The need for tech talent that can help businesses transition, expand their hybrid cloud capabilities, and build applications to drive development and separate them from the competition is critical. Currently, in the U.S., there are around 200,000 vacant technology positions that cannot be filled due to a lack of qualified applicants. In 2023, one in every three tech managers will have to look outside of their usual technology provider partners to meet their needs and acquire the skills they need. Latin America faces a similar challenge in reintegrating its workforce into this new world of work. Digital skills that our countries require are being delivered through various public-private initiatives supported by the IDB, intending to prepare and reconvert human capital, connecting the needs of people and companies to enable digital transformation, and developing digital skills in the short term. This requires collaboration with the global services ecosystem and private sector demand, as well as optimal design and updating of digital needs and labor intermediation. For instance, in the case of Uruguay, Finishing Schools have trained over 4,500 people connected to global services. In Chile, the Digital Talent program is expected to train 15,000 workers and 1,000 entrepreneurs.
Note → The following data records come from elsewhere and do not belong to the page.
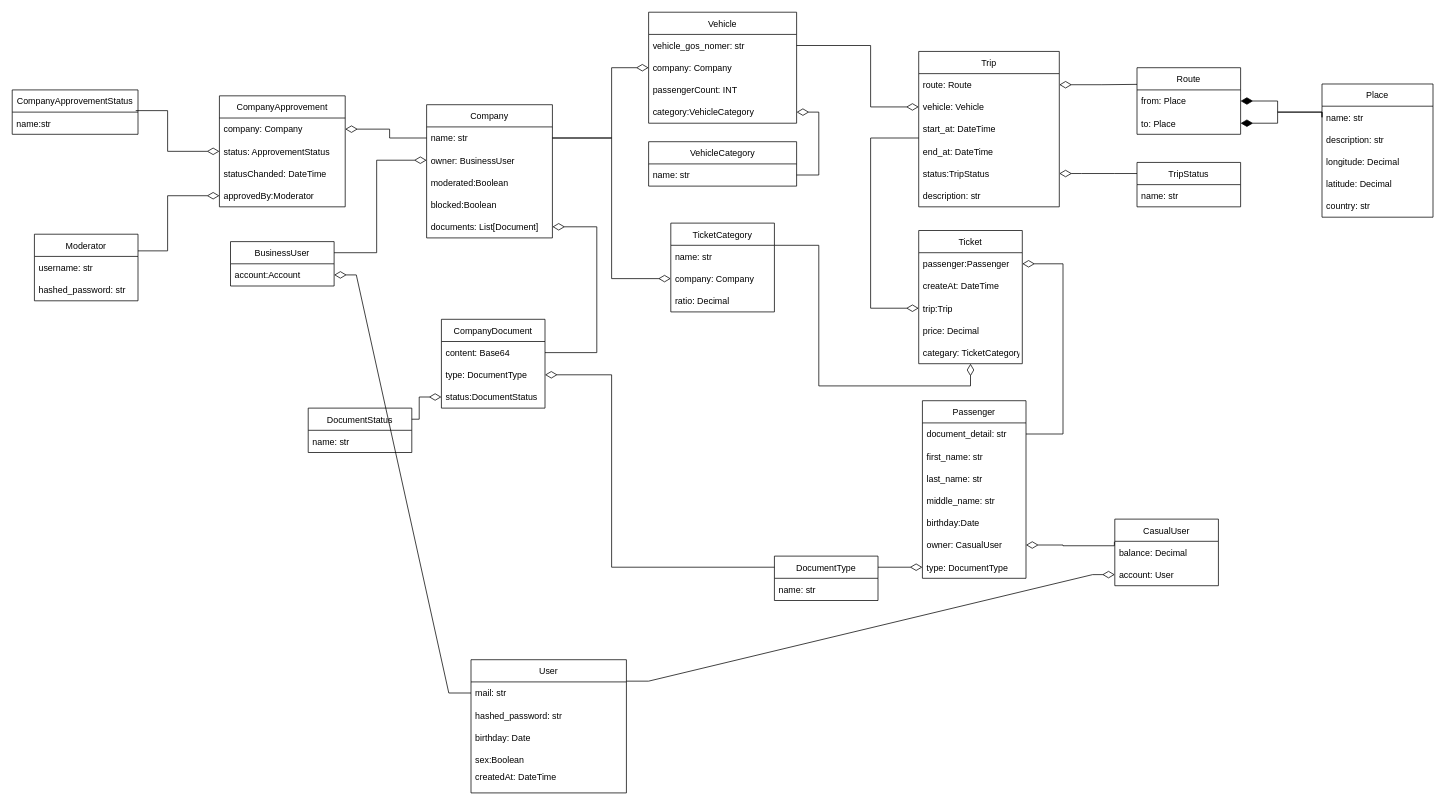
This is VehicleAggModels.drawio from vehicle-aggregator/docs, a draw.io file, before an edit. Source tidied: cells renumbered, new cells numbered last; positions are measured from the earlier drawing's top-left corner, leaving out a move shared by most shapes. Both pictures are drawn from the tidied source at 74%, with x=0, y=0 at pixel (12, 12).
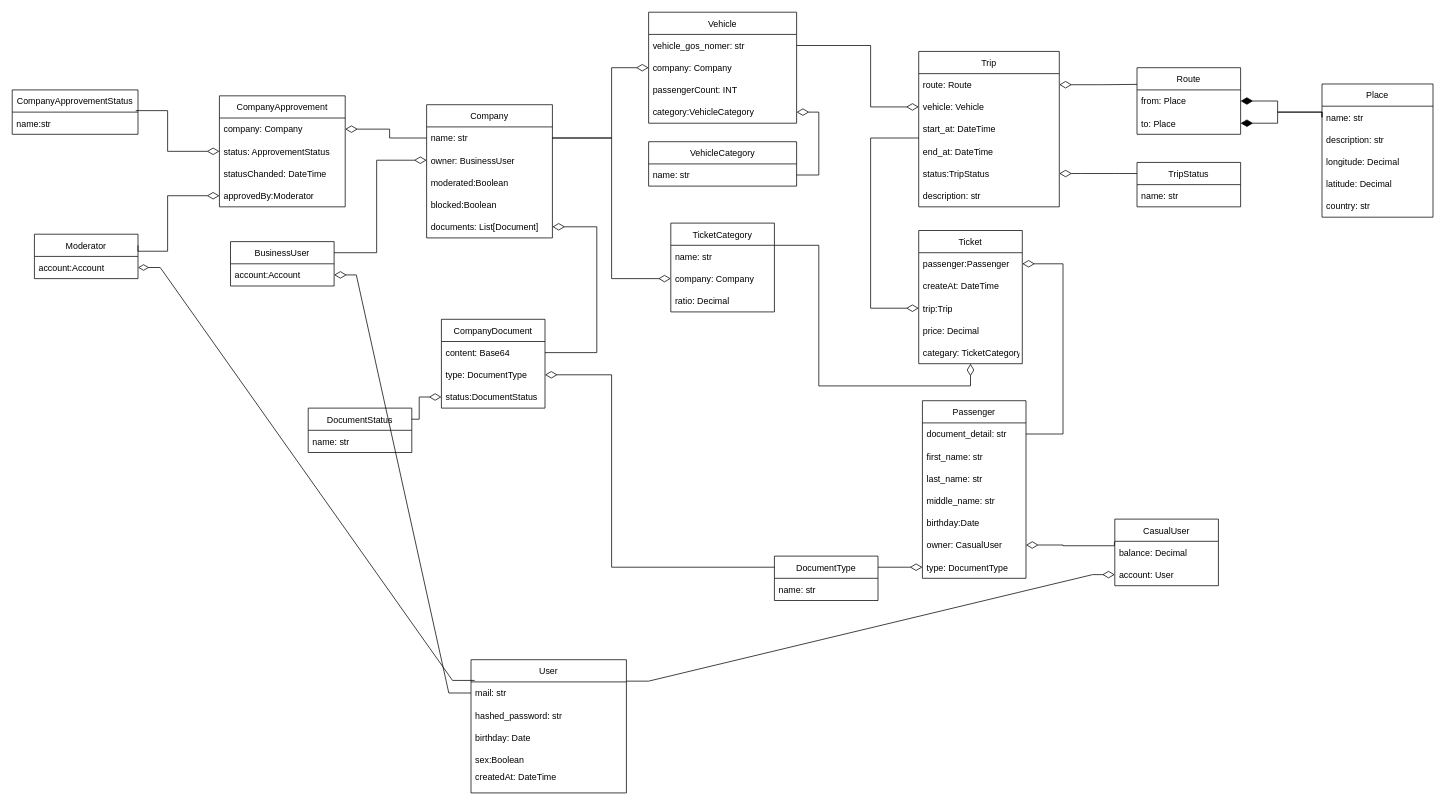
The same page after the edit.

The change refers to these unchanged cells:
```xml
<mxCell id="84" value="mail: str" style="text;strokeColor=none;fillColor=none;align=left;verticalAlign=middle;spacingLeft=4;spacingRight=4;overflow=hidden;points=[[0,0.5],[1,0.5]];portConstraint=eastwest;" parent="83" vertex="1">
  <mxGeometry y="30" width="210" height="30" as="geometry" />
</mxCell>
```

What changed in the source:
```diff
@@
     <mxCell id="17" value="Moderator" style="swimlane;fontStyle=0;horizontal=1;startSize=30;" parent="1" vertex="1">
-      <mxGeometry x="30" y="300" width="140" height="90" as="geometry" />
+      <mxGeometry x="30" y="300" width="140" height="60" as="geometry" />
     </mxCell>
-    <mxCell id="18" value="username: str" style="text;strokeColor=none;fillColor=none;align=left;verticalAlign=middle;spacingLeft=4;spacingRight=4;overflow=hidden;points=[[0,0.5],[1,0.5]];portConstraint=eastwest;" parent="17" vertex="1">
+    <mxCell id="18" value="account:Account" style="text;strokeColor=none;fillColor=none;align=left;verticalAlign=middle;spacingLeft=4;spacingRight=4;overflow=hidden;points=[[0,0.5],[1,0.5]];portConstraint=eastwest;" parent="17" vertex="1">
       <mxGeometry y="30" width="140" height="30" as="geometry" />
     </mxCell>
-    <mxCell id="19" value="hashed_password: str" style="text;strokeColor=none;fillColor=none;align=left;verticalAlign=middle;spacingLeft=4;spacingRight=4;overflow=hidden;" parent="17" vertex="1">
-      <mxGeometry y="60" width="140" height="30" as="geometry" />
-    </mxCell>
@@
+    <mxCell id="102" style="edgeStyle=entityRelationEdgeStyle;rounded=0;jettySize=auto;html=1;entryX=0.024;entryY=-0.067;entryDx=0;entryDy=0;entryPerimeter=0;startArrow=diamondThin;startFill=0;startSize=12;endArrow=none;endFill=0;" parent="1" edge="1" source="18" target="84">
+      <mxGeometry relative="1" as="geometry" />
+    </mxCell>
```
Moderator: Santiago Pinzón Galán, Executive Director of the Chamber of Digital Industry and Services and VP Digital Transformation, National Business Association of Colombia - ANDI
● Ximena Duque, Executive President, Fedesoft (Colombia)
● Patrick Cohen, Founder & CEO, Caprock Solutions Inc. (U.S. / Jamaica)
● Felipe Cuadra, Co-Founder, Rankmi.com (Chile)
● Hon. Dana Morris Dixon, Minister without Portfolio (Skills Development and Digital Transformation), Office of
the Prime Minister (Jamaica)
● Jesus López, CMO/CPO, CodersLink Talent (U.S.)